Mastering client counseling

Being an effective counselor is the most important aspect of my job, as it fosters a healthy dialogue, realistic expectations and trust with my clients. Here are five things I do to ensure a good relationship with my clients.

1. Set the stage. Help your client establish his or her ultimate goal -find out your client’s endgame. Establishing your client’s goal will allow two things: (a) the perfect opportunity for you to discuss realistic expectations and pros/cons; and (b) it will help you keep your client’s eye on the prize if there comes a time when rational judgment gets clouded by emotion.

2. Listen. As much as lawyers love to hear themselves talk, listen more and talk a little less. Forbes.com has a great article on perfecting your active listening skills.

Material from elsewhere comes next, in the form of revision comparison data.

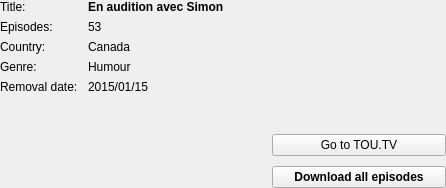
Old version of the form toutvqt/dat/ui/infos_season_widget.ui in the repository bvanheu/pytoutv.
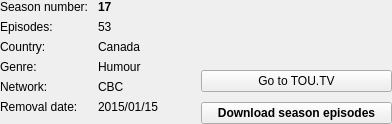
New version of the form.

Commit message: Qt: add infos to infos widgets

Patch:
```diff
--- a/toutvqt/dat/ui/infos_season_widget.ui
+++ b/toutvqt/dat/ui/infos_season_widget.ui
@@ -6,11 +6,11 @@
    <rect>
     <x>0</x>
     <y>0</y>
-    <width>446</width>
-    <height>188</height>
+    <width>392</width>
+    <height>124</height>
    </rect>
   </property>
-  <layout class="QHBoxLayout" name="horizontalLayout" stretch="3,2">
+  <layout class="QHBoxLayout" name="horizontalLayout" stretch="0,0">
    <property name="spacing">
     <number>10</number>
    </property>
@@ -33,7 +33,7 @@
        <item row="0" column="0">
         <widget class="QLabel" name="title_label">
          <property name="text">
-          <string>Title:</string>
+          <string>Season number:</string>
          </property>
         </widget>
        </item>
@@ -46,7 +46,7 @@
           </font>
          </property>
          <property name="text">
-          <string>En audition avec Simon</string>
+          <string>17</string>
          </property>
         </widget>
        </item>
@@ -78,14 +78,14 @@
          </property>
         </widget>
        </item>
-       <item row="4" column="0">
+       <item row="5" column="0">
         <widget class="QLabel" name="removal_date_label">
          <property name="text">
           <string>Removal date:</string>
          </property>
         </widget>
        </item>
-       <item row="4" column="1">
+       <item row="5" column="1">
         <widget class="QLabel" name="removal_date_value_label">
          <property name="text">
           <string>2015/01/15</string>
@@ -106,37 +106,22 @@
          </property>
         </widget>
        </item>
+       <item row="4" column="0">
+        <widget class="QLabel" name="network_label">
+         <property name="text">
+          <string>Network:</string>
+         </property>
+        </widget>
+       </item>
+       <item row="4" column="1">
+        <widget class="QLabel" name="network_value_label">
+         <property name="text">
+          <string>CBC</string>
+         </property>
+        </widget>
+       </item>
       </layout>
      </item>
-     <item>
-      <widget class="QLabel" name="description_label_value">
-       <property name="text">
-        <string/>
-       </property>
-       <property name="textFormat">
-        <enum>Qt::PlainText</enum>
-       </property>
-       <property name="alignment">
-        <set>Qt::AlignLeading|Qt::AlignLeft|Qt::AlignTop</set>
-       </property>
-       <property name="wordWrap">
-        <bool>true</bool>
-       </property>
-      </widget>
-     </item>
-     <item>
-      <spacer name="verticalSpacer_2">
-       <property name="orientation">
-        <enum>Qt::Vertical</enum>
-       </property>
-       <property name="sizeHint" stdset="0">
-        <size>
-         <width>20</width>
-         <height>40</height>
-        </size>
-       </property>
-      </spacer>
-     </item>
     </layout>
    </item>
    <item>
@@ -149,13 +134,19 @@
        <property name="sizeHint" stdset="0">
         <size>
          <width>20</width>
-         <height>40</height>
+         <height>0</height>
         </size>
        </property>
       </spacer>
      </item>
      <item>
       <widget class="QPushButton" name="goto_toutv_btn">
+       <property name="maximumSize">
+        <size>
+         <width>200</width>
+         <height>16777215</height>
+        </size>
+       </property>
        <property name="text">
         <string>Go to TOU.TV</string>
        </property>
@@ -163,6 +154,18 @@
      </item>
      <item>
       <widget class="QPushButton" name="dl_btn">
+       <property name="sizePolicy">
+        <sizepolicy hsizetype="Preferred" vsizetype="Fixed">
+         <horstretch>0</horstretch>
+         <verstretch>0</verstretch>
+        </sizepolicy>
+       </property>
+       <property name="maximumSize">
+        <size>
+         <width>200</width>
+         <height>16777215</height>
+        </size>
+       </property>
        <property name="font">
         <font>
          <weight>75</weight>
@@ -170,7 +173,7 @@
         </font>
        </property>
        <property name="text">
-        <string>Download all episodes</string>
+        <string>Download season episodes</string>
        </property>
       </widget>
      </item>
```
Left out of the diff: 4 changed lines with no effect on the pictures. The commit also changes 5 other files.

3. Empathize. It is easy to become desensitized from the profession. I try to overcome this by constantly imagining myself in my client’s shoes and I verbally acknowledge what my client is going through. Although I do not think a client expects a lawyer to relate to the problem, I do think a client expects a lawyer at least to acknowledge and be sympathetic when counseling them, regardless of how big or small their legal issue may be.

4. Stay Accessible. TheLawyerCoach.com lists “not returning calls” in its Top 10 Things that Irritate Clients Most. Maintaining a harmonious relationship with your client is important because it will help your client’s ability to trust you as their counselor. Would you follow the advice of someone that irritates the heck out of you with poor professionalism?

5. Become good at delivering bad news. One of the most difficult parts of the job can be delivering bad news to a client and counseling them through it. I typically deliver bad news through a process. First, I reflect on the posture of their case. Second, I review the facts and evidence. Third, I explain the law. Fourth, I discuss the problem (i.e. the bad news). Fifth, I find the silver lining. The Lawyerist offers a great article on the art of delivering bad news.

The ABA has its own guide to client counseling, which it calls “Bedside Manner for Lawyers.” Do you have any tips of your own? Leave them in the comments below.